Formerly:   Scott's Market
Address:     Bogyoke Road
Year built:   1926
Architect:    Unknown

Bogyoke Aung San Market, seen here from the west with a view towards the FMI Centre, is one of Yangon’s main tourist attractions. It was built by the British and takes its name from the Municipal Commissioner of the time, Gavin C Scott. (It’s common to read sources stating—incorrectly—that the market was named after James George Scott, a journalist who wrote Burma: A Handbook of Practical Information in 1906. Allegedly, this Scott also introduced the Burmese to football.) It was renamed after Burma’s great independence leader in 1948.

A two-storeyed open arcade defines the façade of the market halls

The market sells gems, local art, western clothes, longyi and cloth from Myanmar’s ethnic minority states. It features antiques of diverse periods, quality and authenticity, including furniture, vintage glasses, old coins and postage stamps. It also caters to tourists’ more immediate needs, such as traditional and plastic sandals and a range of cheap t-shirts. (It’s worth noting those depicting Aung San Suu Kyi, or in some way related to the NLD—an unfathomable thing to sell before 2011.) It was also a popular place for visitors to exchange US dollars on the black market at advantageous rates. Money changers still loiter on the market’s edges.

The market divides itself into various sections, 21 in total. It is roughly organised according to product, with the gem and jewellery section occupying the western wings. Jade is on offer everywhere. Proceed with caution, though: some is unlikely to be authentic. And a much bigger problem is the conditions under which jade is mined in Myanmar. Quarries are mostly in hard-to-reach, northern stretches of the country, inaccessible to the international community and not conforming to ethical mining standards. According to investigations, many of the trade’s key players also have close interests in the country’s vast drug trafficking networks. In 2014, Al Jazeera reported the official revenue from jade exports to be 1.3 billion US dollars, while an independent study from Harvard University placed the real amount, on the black market, at 8 billion US dollars.

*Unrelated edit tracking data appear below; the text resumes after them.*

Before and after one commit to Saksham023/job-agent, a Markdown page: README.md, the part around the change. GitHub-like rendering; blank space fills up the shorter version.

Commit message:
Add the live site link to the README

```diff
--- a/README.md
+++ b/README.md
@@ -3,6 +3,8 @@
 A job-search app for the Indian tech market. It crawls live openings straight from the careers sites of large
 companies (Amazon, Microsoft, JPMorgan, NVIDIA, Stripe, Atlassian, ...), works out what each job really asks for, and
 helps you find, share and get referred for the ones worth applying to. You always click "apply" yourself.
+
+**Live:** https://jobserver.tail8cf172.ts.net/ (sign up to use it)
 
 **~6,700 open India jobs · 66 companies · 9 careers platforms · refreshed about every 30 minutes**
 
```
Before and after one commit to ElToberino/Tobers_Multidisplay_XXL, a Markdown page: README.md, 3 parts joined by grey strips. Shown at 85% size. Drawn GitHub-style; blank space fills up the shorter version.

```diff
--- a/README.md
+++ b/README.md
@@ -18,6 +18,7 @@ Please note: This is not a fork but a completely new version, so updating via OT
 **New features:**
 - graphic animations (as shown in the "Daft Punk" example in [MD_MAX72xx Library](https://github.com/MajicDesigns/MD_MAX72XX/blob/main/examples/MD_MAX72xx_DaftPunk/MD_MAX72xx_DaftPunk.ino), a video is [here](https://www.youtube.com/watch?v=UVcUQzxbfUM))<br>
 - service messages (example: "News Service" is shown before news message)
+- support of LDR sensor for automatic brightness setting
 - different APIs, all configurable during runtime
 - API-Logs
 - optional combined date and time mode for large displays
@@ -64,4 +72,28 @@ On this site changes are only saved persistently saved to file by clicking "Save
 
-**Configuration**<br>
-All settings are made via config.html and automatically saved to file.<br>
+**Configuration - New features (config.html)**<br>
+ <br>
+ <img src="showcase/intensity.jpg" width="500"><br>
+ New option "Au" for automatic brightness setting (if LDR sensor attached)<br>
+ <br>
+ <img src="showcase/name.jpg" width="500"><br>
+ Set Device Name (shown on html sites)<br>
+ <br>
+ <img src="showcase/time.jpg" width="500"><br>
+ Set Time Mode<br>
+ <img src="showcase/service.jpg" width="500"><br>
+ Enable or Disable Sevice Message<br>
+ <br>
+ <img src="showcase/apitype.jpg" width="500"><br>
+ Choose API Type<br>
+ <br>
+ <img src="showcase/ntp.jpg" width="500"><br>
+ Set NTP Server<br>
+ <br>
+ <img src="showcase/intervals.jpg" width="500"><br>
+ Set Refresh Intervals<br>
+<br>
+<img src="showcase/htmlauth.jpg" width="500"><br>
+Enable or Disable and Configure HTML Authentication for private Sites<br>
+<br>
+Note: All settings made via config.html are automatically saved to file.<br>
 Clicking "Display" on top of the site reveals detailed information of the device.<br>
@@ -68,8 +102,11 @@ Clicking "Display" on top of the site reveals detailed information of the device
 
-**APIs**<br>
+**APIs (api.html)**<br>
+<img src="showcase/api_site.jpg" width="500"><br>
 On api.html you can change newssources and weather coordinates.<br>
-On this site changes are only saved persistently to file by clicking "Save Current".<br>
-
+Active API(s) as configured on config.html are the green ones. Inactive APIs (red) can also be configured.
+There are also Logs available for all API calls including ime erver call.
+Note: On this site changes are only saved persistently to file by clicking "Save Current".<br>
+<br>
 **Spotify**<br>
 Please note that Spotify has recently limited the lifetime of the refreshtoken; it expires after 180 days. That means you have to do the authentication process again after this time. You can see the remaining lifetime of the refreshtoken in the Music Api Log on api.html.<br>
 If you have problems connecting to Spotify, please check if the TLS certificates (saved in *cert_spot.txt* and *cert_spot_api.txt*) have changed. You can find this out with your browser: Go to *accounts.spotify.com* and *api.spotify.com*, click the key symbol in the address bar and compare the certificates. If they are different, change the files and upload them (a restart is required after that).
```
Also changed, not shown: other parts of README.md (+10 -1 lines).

Bogyoke Market is set back and separated from the street by a fence and a narrow parking lot. When the market is closed, the fence forces pedestrians to walk along busy Bogyoke Road. All the buildings possess an arcade in front of the shops protecting them from the sun. The main hall features a high arched ceiling and contains numerous small shop booths.

The main hall, which faces Bogyoke Road, has undergone a recent paint job. Notable features include the dome, first-floor loggias and the recurring ornate iron arches running along the façade.

The main axis of the market hall

As you progress deeper into the market, the original colonial-era features disappear and you discover that most of the market’s extensions are made of corrugated iron painted a bright green—and as you go deeper still, the green gives way to rusting iron sheets draped in blue tarpaulin. It’s worth noting, however, that while these extensions are clearly intended to be cheap, light and basic, an effort was made to imitate those smaller iron arches that recur on the street-facing façade.

Unusually for Yangon, the inner streets of the market are cobbled. The street on the easternmost edge of the market, alongside Parkson Department Store, feature some attractive examples of what the original structures inside the market probably used to look like, before the days of corrugated iron.